Paula Knudsen Burke

A journalist’s First Amendment lawsuit against a county in western Pennsylvania has resulted in a settlement agreement requiring local officials to revise policies that prevent jail employees from speaking publicly without the warden’s permission.

American Survivors of Israel’s Deadly 1967 Attack on the U.S.S. Liberty Still Seek Answers

Caesar Kalinowski IV

Kinnucan’s lawsuit forced the disclosure of hundreds of documents previously withheld by the government for decades. But NSA has repeatedly stalled and even unilaterally decided to “reprocess” her request after briefing on the case had commenced in the Ninth Circuit. The reason for the delay seems clear; time is running out.

Court Orders D.C. Police to Produce Thousands of Records About Monitoring Citizens’ Social Media Accounts

Alia Smith

The MPD produced more than 160,000 records totaling roughly 700,000 pages, which shed significant light on how MPD keeps tabs on citizens, including those engaged in lawful protest activity, through its monitoring of social media accounts. The District also agreed to pay $400,000 in attorneys’ fees.

A View from the Northern Ireland Bench

Mr. Justice Adrian Colton

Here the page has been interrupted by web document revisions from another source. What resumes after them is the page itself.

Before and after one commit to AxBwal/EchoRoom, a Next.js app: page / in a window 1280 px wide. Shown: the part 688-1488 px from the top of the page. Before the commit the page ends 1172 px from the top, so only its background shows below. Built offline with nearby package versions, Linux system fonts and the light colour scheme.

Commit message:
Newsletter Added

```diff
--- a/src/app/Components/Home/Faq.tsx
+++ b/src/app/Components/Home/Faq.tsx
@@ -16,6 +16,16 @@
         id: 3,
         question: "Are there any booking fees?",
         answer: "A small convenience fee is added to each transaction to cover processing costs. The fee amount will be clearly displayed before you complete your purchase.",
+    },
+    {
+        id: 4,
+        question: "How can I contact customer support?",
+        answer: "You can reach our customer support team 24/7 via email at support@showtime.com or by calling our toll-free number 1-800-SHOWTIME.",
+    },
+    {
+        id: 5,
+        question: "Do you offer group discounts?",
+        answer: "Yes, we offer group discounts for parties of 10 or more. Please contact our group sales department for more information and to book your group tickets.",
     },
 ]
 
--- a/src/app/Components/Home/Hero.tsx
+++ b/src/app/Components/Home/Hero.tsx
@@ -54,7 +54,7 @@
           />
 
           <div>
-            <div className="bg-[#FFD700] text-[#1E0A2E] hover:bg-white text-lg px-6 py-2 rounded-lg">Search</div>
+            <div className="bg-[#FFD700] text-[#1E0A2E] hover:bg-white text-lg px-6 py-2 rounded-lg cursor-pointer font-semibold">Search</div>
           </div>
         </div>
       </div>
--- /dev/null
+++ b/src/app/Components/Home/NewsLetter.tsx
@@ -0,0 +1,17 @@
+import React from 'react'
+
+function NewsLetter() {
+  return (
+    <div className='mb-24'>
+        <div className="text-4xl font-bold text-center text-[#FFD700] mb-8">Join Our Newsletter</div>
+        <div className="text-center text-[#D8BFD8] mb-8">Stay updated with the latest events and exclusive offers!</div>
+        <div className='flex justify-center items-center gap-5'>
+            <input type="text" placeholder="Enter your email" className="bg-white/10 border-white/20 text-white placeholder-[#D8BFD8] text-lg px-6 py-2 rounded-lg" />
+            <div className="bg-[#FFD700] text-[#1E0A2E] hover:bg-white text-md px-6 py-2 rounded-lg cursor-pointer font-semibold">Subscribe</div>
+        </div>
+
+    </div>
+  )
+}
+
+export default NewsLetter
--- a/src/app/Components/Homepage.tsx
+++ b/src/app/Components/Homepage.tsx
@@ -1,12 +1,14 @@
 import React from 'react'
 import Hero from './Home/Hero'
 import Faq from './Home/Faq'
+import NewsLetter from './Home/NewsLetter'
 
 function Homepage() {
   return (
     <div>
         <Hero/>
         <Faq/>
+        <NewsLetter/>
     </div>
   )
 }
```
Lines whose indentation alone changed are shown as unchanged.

I am delighted to be able to provide a perspective from the Northern Ireland Bench on freedom of expression, the right to privacy and the protection of reputation.